◆ TASK STATEMENT
What number of lines in the entries below include the string "https"? Respond with that number alone.

◆ TASK INPUTS
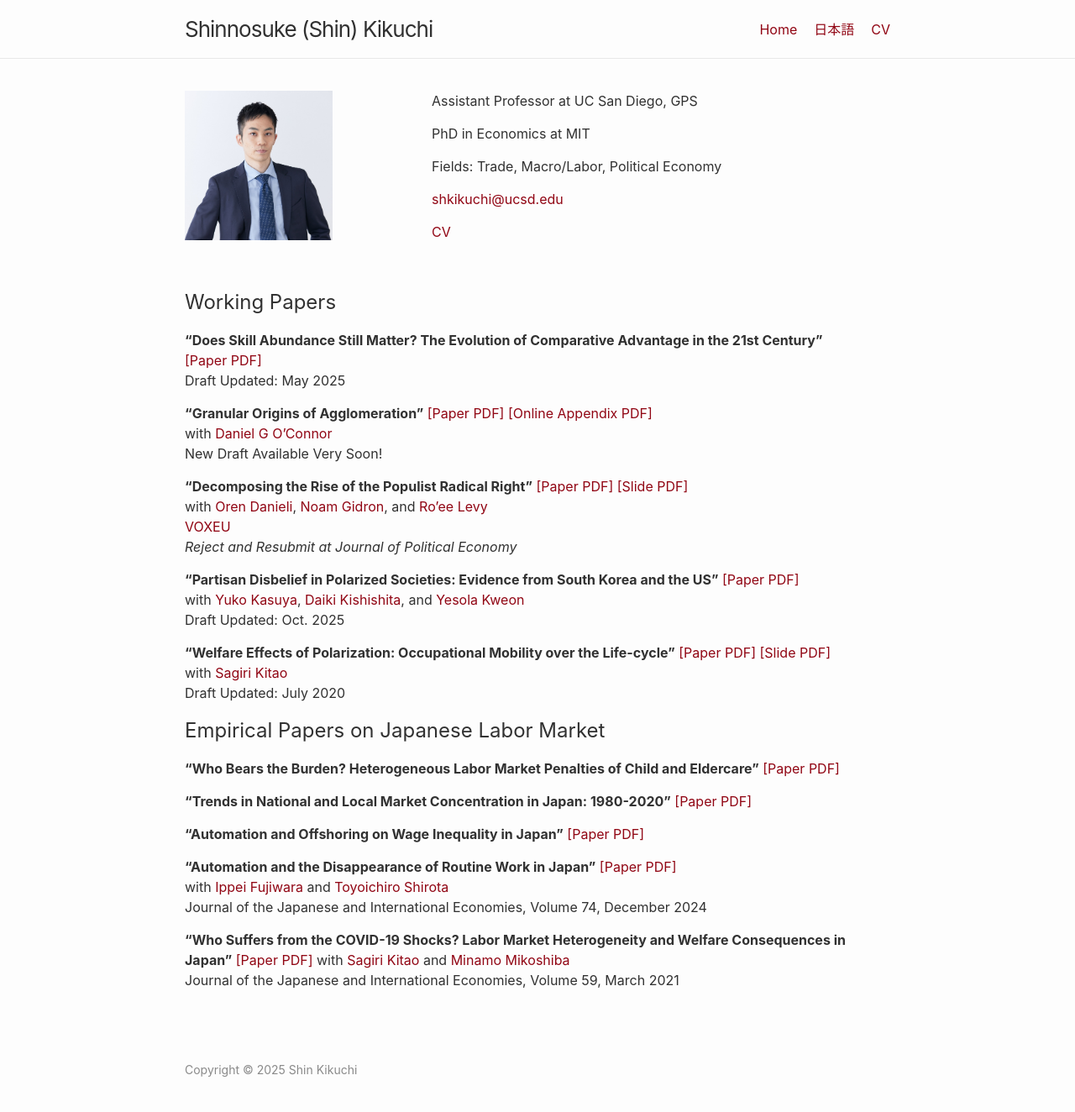
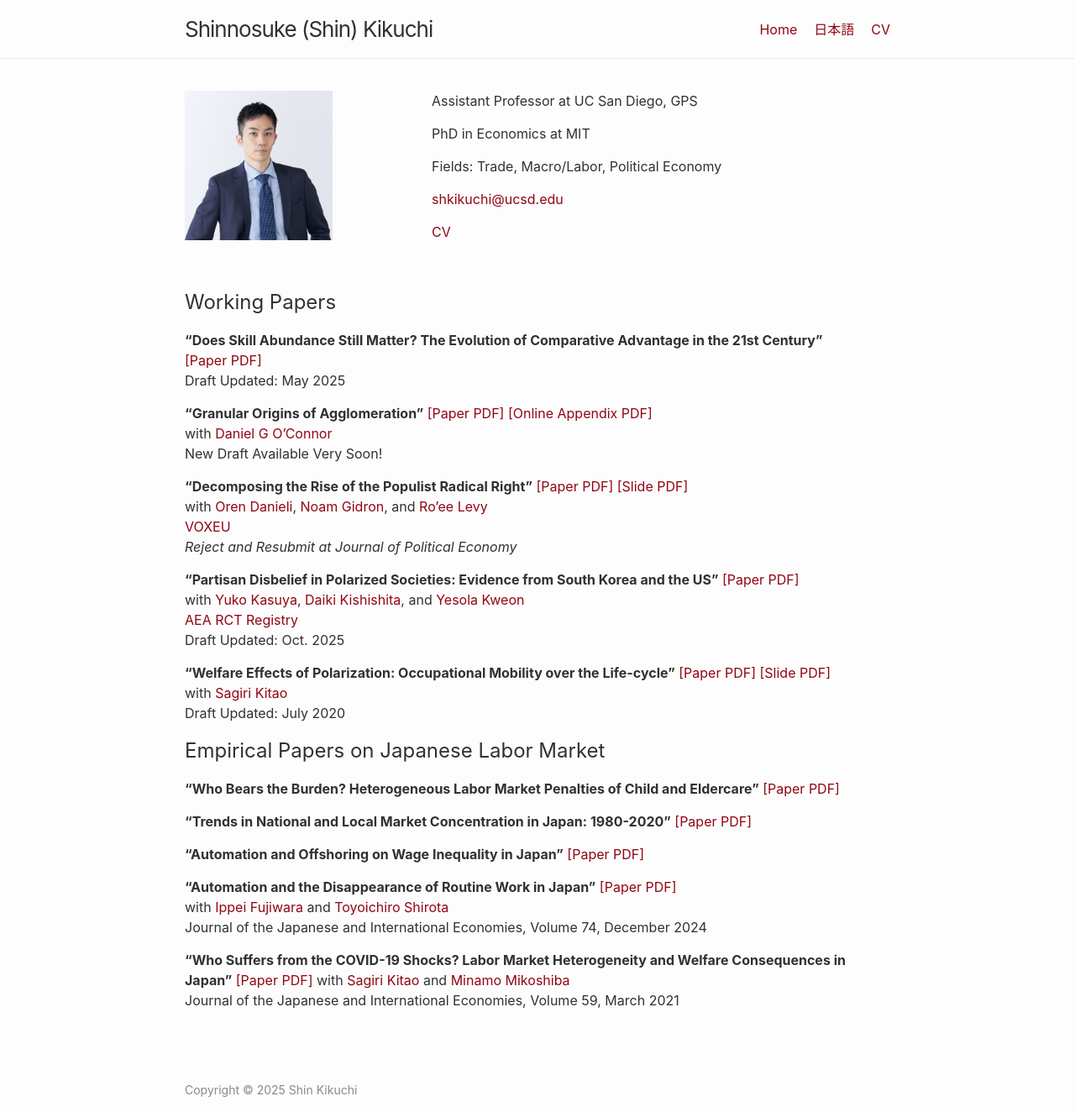
Before and after one commit to shinnkikuchi/shinnkikuchi.github.io, a Jekyll site: the page built from index.md, in a window 1280 px wide. Shown: the whole page at 84% size. Built offline with Jekyll 4.4.1, drawn with Linux system fonts in a browser that asks for light colours; before the commit the page ends 1300 px from its top, so only the background shows below that.

Commit message:
Update index.md

```diff
--- a/index.md
+++ b/index.md
@@ -27,6 +27,7 @@ and <a href="https://www.roeelevy.com/" target="_blank">Ro'ee Levy</a><br>
 
 **"Partisan Disbelief in Polarized Societies: Evidence from South Korea and the US"** <a href="/files/research/KKKK-partisan-disbelief.pdf" target="_blank">[Paper PDF]</a><br>
 with  <a href="https://yukokasuya.com/" target="_blank">Yuko Kasuya</a>, <a href="https://sites.google.com/site/kishishitaecon/" target="_blank">Daiki Kishishita</a>, and <a href="https://yesolakweon.github.io/" target="_blank">Yesola Kweon</a> <br>
+<a href="https://www.socialscienceregistry.org/trials/16557" target="_blank">AEA RCT Registry</a><br>
 Draft Updated: Oct. 2025 <br>
 
 
```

◆ RESPONSE
3